The Reading Bill contains interesting provisions relating to touting. It refers to:
“Any person who, in a place designated under this section, importunes any person by touting for a hotel”.
It would be interesting to know how the courts would interpret that. Selecting the word “importunes” rather than “solicits” implies that somebody is being asked more than once. If we are to develop a framework for dealing with such issues, which we have supported all along, the Government’s consultation should also consider what might need to be done about touting, and whether that should be addressed in relation to soliciting or importuning, which is the term used in the Bill. It might be difficult to secure prosecutions if somebody says, “Well, I only asked them once”, given what, on the strict dictionary definition of the term used, the measure in the Bill means.
I had great encouragement from the hon. Member for Nottingham, East to give a very long speech, but I am not sure that I entirely understood his semaphoring so I shall stick to talking about the basic issues, as I have so far. We support these private Bills, but in future, we will have to look at how legislation can be changed by public demand without that having to be agreed by a Department, because it is clear from the Bills’ progress that the Department for Business, Enterprise and Regulatory Reform is resistant to necessary change. However, that resistance is gradually eroding as it is obvious that so many local authorities have reached the threshold where they are willing to spend more than £100,000—the £100,000 merely relates to the costs paid externally and there are obviously internal costs too.
In the context of reform within this House and how legislation is generated, there must be a better mechanism for reviewing how to alter things, so that changes do not come just through the civil service, but can be developed outside this House and promoted in this House more effectively in mainstream business. That is different from everything coming along with the bus, as it were, with a standard Bill, on whatever it might be, generated out of the civil service. Resistance from within a Department—we are pleased to see it ebbing away on this occasion—causes the difficulty of a sequence of expensive private Bills and potentially a situation where we drive a problem around the country as we deal with it in each place. I must welcome the fact that the Government have recognised that and are moving to consultation. Within that consultation they should also examine the issue of touting, because if Reading feels that it is worth examining, it is important that we deal with the wider point.
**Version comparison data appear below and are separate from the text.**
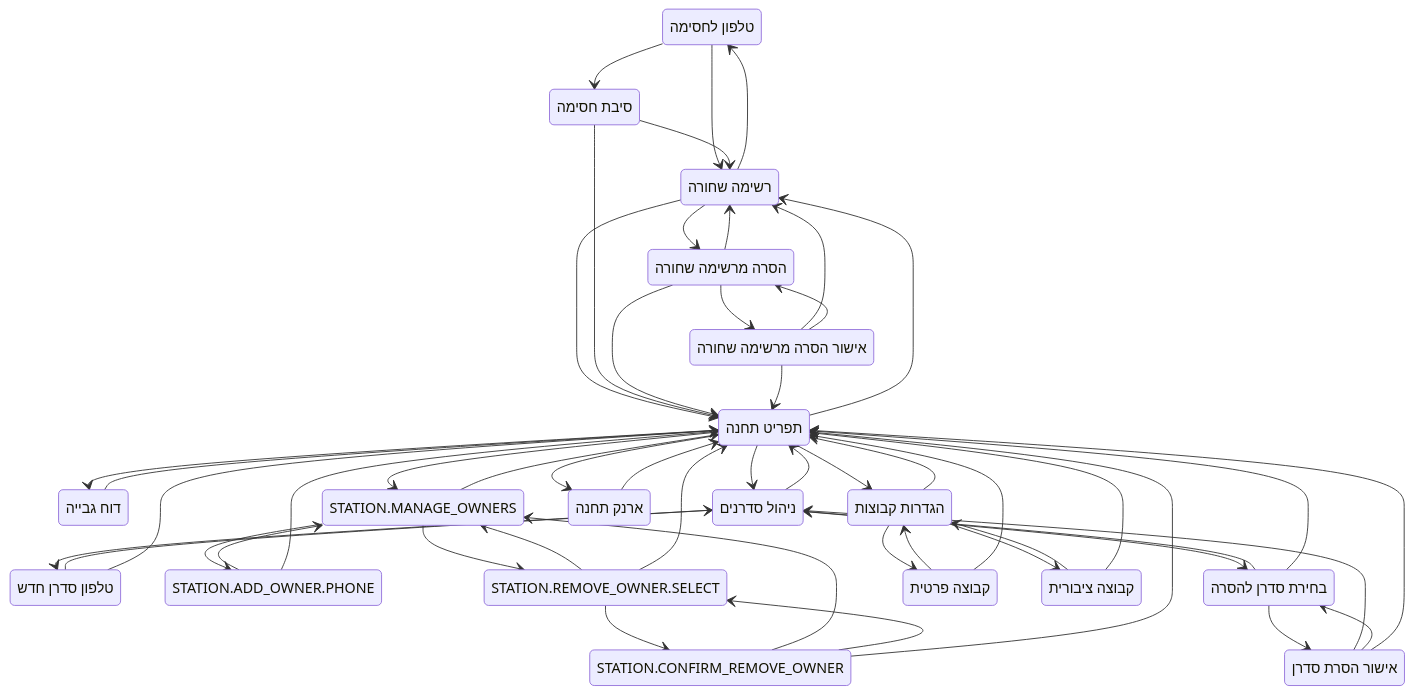
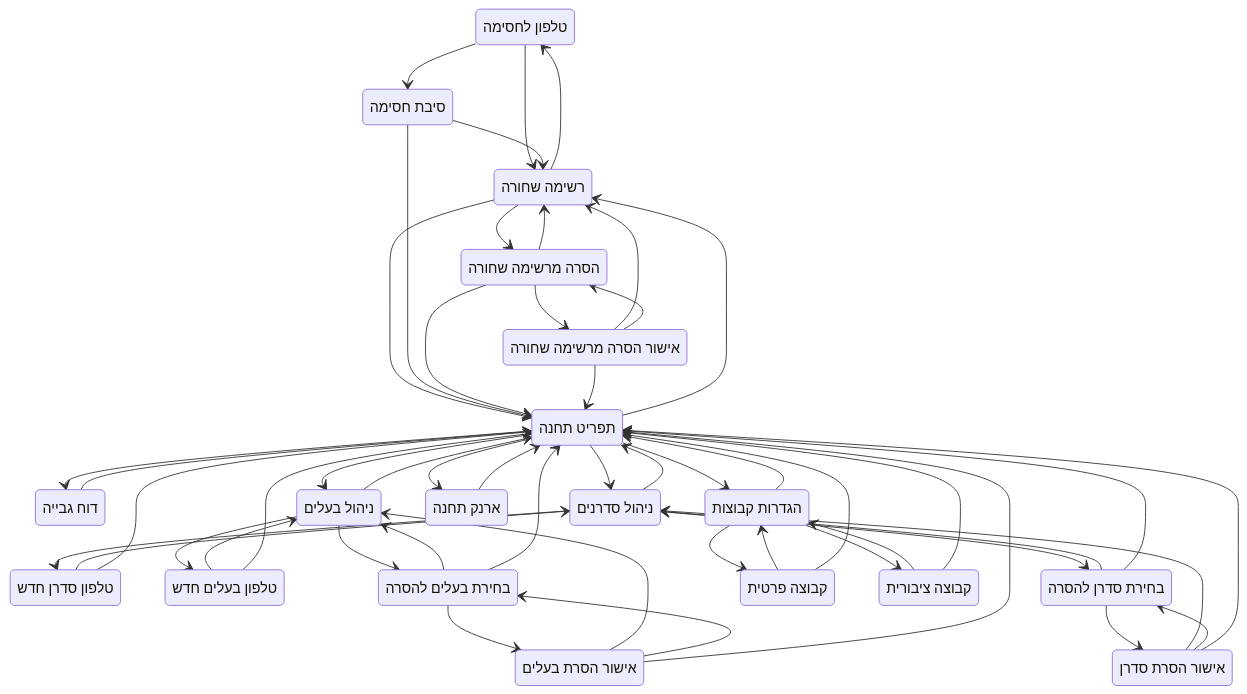
Before and after one commit to amirbiron/Shipment-bot: the fourth of 6 diagrams in CLAUDE.md, drawn with Mermaid. The commit also changed 1 other file, not shown here.

Commit message:
הוספת תוויות עברית ל-states חדשים בדיאגרמות
תיקון כשלון בדיקה: חסרו תוויות ל-MANAGE_OWNERS, ADD_OWNER_PHONE,
REMOVE_OWNER_SELECT ו-CONFIRM_REMOVE_OWNER ב-STATION_OWNER_LABELS.

https://claude.ai/code/session_013pAnsDFCJgrPXPp9AGPmqm

````diff
--- a/CLAUDE.md
+++ b/CLAUDE.md
@@ -185,74 +185,74 @@
 ```mermaid
 stateDiagram-v2
     STATION_ADD_BLACKLIST_PHONE : טלפון לחסימה
     STATION_ADD_BLACKLIST_REASON : סיבת חסימה
     STATION_ADD_DISPATCHER_PHONE : טלפון סדרן חדש
-    STATION_ADD_OWNER_PHONE : STATION.ADD_OWNER.PHONE
+    STATION_ADD_OWNER_PHONE : טלפון בעלים חדש
     STATION_COLLECTION_REPORT : דוח גבייה
     STATION_CONFIRM_REMOVE_BLACKLIST : אישור הסרה מרשימה שחורה
     STATION_CONFIRM_REMOVE_DISPATCHER : אישור הסרת סדרן
-    STATION_CONFIRM_REMOVE_OWNER : STATION.CONFIRM_REMOVE_OWNER
+    STATION_CONFIRM_REMOVE_OWNER : אישור הסרת בעלים
     STATION_GROUP_SETTINGS : הגדרות קבוצות
     STATION_MANAGE_DISPATCHERS : ניהול סדרנים
-    STATION_MANAGE_OWNERS : STATION.MANAGE_OWNERS
+    STATION_MANAGE_OWNERS : ניהול בעלים
     STATION_MENU : תפריט תחנה
     STATION_REMOVE_BLACKLIST_SELECT : הסרה מרשימה שחורה
     STATION_REMOVE_DISPATCHER_SELECT : בחירת סדרן להסרה
-    STATION_REMOVE_OWNER_SELECT : STATION.REMOVE_OWNER.SELECT
+    STATION_REMOVE_OWNER_SELECT : בחירת בעלים להסרה
     STATION_SET_PRIVATE_GROUP : קבוצה פרטית
     STATION_SET_PUBLIC_GROUP : קבוצה ציבורית
     STATION_VIEW_BLACKLIST : רשימה שחורה
     STATION_VIEW_WALLET : ארנק תחנה
 
 
     STATION_MENU --> STATION_MANAGE_OWNERS
     STATION_MENU --> STATION_MANAGE_DISPATCHERS
     STATION_MENU --> STATION_VIEW_WALLET
     STATION_MENU --> STATION_COLLECTION_REPORT
     STATION_MENU --> STATION_VIEW_BLACKLIST
     STATION_MENU --> STATION_GROUP_SETTINGS
     STATION_MANAGE_OWNERS --> STATION_ADD_OWNER_PHONE
     STATION_MANAGE_OWNERS --> STATION_REMOVE_OWNER_SELECT
     STATION_MANAGE_OWNERS --> STATION_MENU
     STATION_ADD_OWNER_PHONE --> STATION_MANAGE_OWNERS
     STATION_ADD_OWNER_PHONE --> STATION_MENU
     STATION_REMOVE_OWNER_SELECT --> STATION_CONFIRM_REMOVE_OWNER
     STATION_REMOVE_OWNER_SELECT --> STATION_MANAGE_OWNERS
     STATION_REMOVE_OWNER_SELECT --> STATION_MENU
     STATION_CONFIRM_REMOVE_OWNER --> STATION_MANAGE_OWNERS
     STATION_CONFIRM_REMOVE_OWNER --> STATION_REMOVE_OWNER_SELECT
     STATION_CONFIRM_REMOVE_OWNER --> STATION_MENU
     STATION_MANAGE_DISPATCHERS --> STATION_ADD_DISPATCHER_PHONE
     STATION_MANAGE_DISPATCHERS --> STATION_REMOVE_DISPATCHER_SELECT
     STATION_MANAGE_DISPATCHERS --> STATION_MENU
     STATION_ADD_DISPATCHER_PHONE --> STATION_MANAGE_DISPATCHERS
     STATION_ADD_DISPATCHER_PHONE --> STATION_MENU
     STATION_REMOVE_DISPATCHER_SELECT --> STATION_CONFIRM_REMOVE_DISPATCHER
     STATION_REMOVE_DISPATCHER_SELECT --> STATION_MANAGE_DISPATCHERS
     STATION_REMOVE_DISPATCHER_SELECT --> STATION_MENU
     STATION_CONFIRM_REMOVE_DISPATCHER --> STATION_MANAGE_DISPATCHERS
     STATION_CONFIRM_REMOVE_DISPATCHER --> STATION_REMOVE_DISPATCHER_SELECT
     STATION_CONFIRM_REMOVE_DISPATCHER --> STATION_MENU
     STATION_VIEW_WALLET --> STATION_MENU
     STATION_COLLECTION_REPORT --> STATION_MENU
     STATION_VIEW_BLACKLIST --> STATION_ADD_BLACKLIST_PHONE
     STATION_VIEW_BLACKLIST --> STATION_REMOVE_BLACKLIST_SELECT
     STATION_VIEW_BLACKLIST --> STATION_MENU
     STATION_ADD_BLACKLIST_PHONE --> STATION_ADD_BLACKLIST_REASON
     STATION_ADD_BLACKLIST_PHONE --> STATION_VIEW_BLACKLIST
     STATION_ADD_BLACKLIST_REASON --> STATION_VIEW_BLACKLIST
     STATION_ADD_BLACKLIST_REASON --> STATION_MENU
     STATION_REMOVE_BLACKLIST_SELECT --> STATION_CONFIRM_REMOVE_BLACKLIST
     STATION_REMOVE_BLACKLIST_SELECT --> STATION_VIEW_BLACKLIST
     STATION_REMOVE_BLACKLIST_SELECT --> STATION_MENU
     STATION_CONFIRM_REMOVE_BLACKLIST --> STATION_VIEW_BLACKLIST
     STATION_CONFIRM_REMOVE_BLACKLIST --> STATION_REMOVE_BLACKLIST_SELECT
     STATION_CONFIRM_REMOVE_BLACKLIST --> STATION_MENU
     STATION_GROUP_SETTINGS --> STATION_SET_PUBLIC_GROUP
     STATION_GROUP_SETTINGS --> STATION_SET_PRIVATE_GROUP
     STATION_GROUP_SETTINGS --> STATION_MENU
     STATION_SET_PUBLIC_GROUP --> STATION_GROUP_SETTINGS
     STATION_SET_PUBLIC_GROUP --> STATION_MENU
     STATION_SET_PRIVATE_GROUP --> STATION_GROUP_SETTINGS
     STATION_SET_PRIVATE_GROUP --> STATION_MENU
 ```
````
On that basis, we will be supporting these Bills.
Question put and agreed to.
Bill accordingly read a Second time and committed.
Nottingham City Council Bill (By Order)
Bill read a Second time and committed.
rEADING BOROUGH COUNCIL BILL (BY Order)
Bill read a Second time and committed.